#### Requirement:
Exactly how many lines in the data below contain the string "original"? Give that number and nothing else.

#### Material shown:
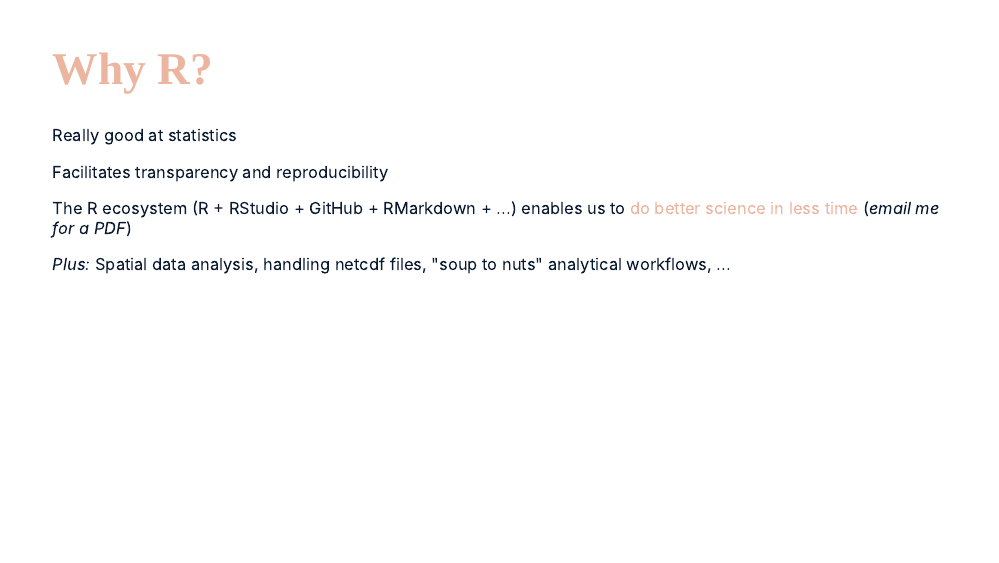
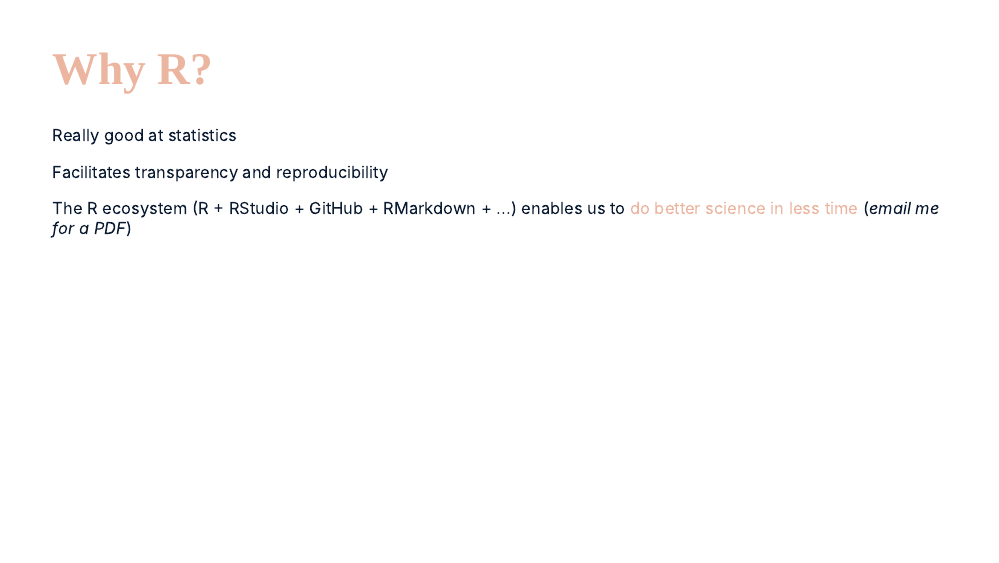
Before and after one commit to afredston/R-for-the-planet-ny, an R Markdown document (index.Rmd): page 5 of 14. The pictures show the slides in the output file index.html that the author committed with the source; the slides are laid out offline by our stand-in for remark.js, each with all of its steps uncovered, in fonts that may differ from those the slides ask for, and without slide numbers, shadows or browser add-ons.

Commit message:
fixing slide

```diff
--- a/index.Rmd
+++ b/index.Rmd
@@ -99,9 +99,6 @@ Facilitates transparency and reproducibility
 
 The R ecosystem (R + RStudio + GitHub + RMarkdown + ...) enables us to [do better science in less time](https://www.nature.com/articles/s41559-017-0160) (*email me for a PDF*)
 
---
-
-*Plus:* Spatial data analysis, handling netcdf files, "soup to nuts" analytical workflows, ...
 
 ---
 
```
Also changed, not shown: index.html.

==

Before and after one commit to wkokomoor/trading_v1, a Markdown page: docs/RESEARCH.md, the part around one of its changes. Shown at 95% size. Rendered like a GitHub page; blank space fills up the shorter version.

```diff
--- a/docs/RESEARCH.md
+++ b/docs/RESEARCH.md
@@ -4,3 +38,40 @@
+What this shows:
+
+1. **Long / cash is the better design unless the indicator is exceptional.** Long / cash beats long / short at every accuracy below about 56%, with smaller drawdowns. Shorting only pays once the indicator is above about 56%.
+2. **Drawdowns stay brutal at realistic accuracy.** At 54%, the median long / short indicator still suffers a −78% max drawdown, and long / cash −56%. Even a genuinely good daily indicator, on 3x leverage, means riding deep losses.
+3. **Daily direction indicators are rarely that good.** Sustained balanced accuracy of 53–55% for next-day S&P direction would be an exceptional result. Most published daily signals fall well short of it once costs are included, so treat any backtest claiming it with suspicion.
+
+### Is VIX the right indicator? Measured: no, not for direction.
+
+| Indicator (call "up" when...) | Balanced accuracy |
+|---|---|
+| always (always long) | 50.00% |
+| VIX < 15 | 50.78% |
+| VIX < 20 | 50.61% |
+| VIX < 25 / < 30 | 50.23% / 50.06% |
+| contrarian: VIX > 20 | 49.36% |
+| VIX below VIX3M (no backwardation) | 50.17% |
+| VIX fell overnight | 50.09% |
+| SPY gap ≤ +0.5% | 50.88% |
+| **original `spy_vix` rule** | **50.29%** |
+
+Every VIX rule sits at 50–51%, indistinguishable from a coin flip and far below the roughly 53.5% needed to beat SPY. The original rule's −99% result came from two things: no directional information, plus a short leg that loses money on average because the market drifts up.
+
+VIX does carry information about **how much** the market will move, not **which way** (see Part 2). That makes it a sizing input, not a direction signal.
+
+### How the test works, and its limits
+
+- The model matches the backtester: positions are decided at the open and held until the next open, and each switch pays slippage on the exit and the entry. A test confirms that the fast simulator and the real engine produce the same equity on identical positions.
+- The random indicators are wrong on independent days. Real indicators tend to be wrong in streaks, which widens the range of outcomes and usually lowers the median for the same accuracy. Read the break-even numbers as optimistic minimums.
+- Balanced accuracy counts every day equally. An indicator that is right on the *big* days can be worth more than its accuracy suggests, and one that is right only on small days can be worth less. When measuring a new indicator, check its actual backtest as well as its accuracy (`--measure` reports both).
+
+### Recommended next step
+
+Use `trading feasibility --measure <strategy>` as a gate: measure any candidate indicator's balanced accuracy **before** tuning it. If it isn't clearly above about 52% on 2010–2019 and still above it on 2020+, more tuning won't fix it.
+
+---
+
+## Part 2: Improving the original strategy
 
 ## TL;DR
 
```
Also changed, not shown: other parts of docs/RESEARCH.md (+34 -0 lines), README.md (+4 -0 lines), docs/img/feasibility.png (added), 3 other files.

#### Answer box:
3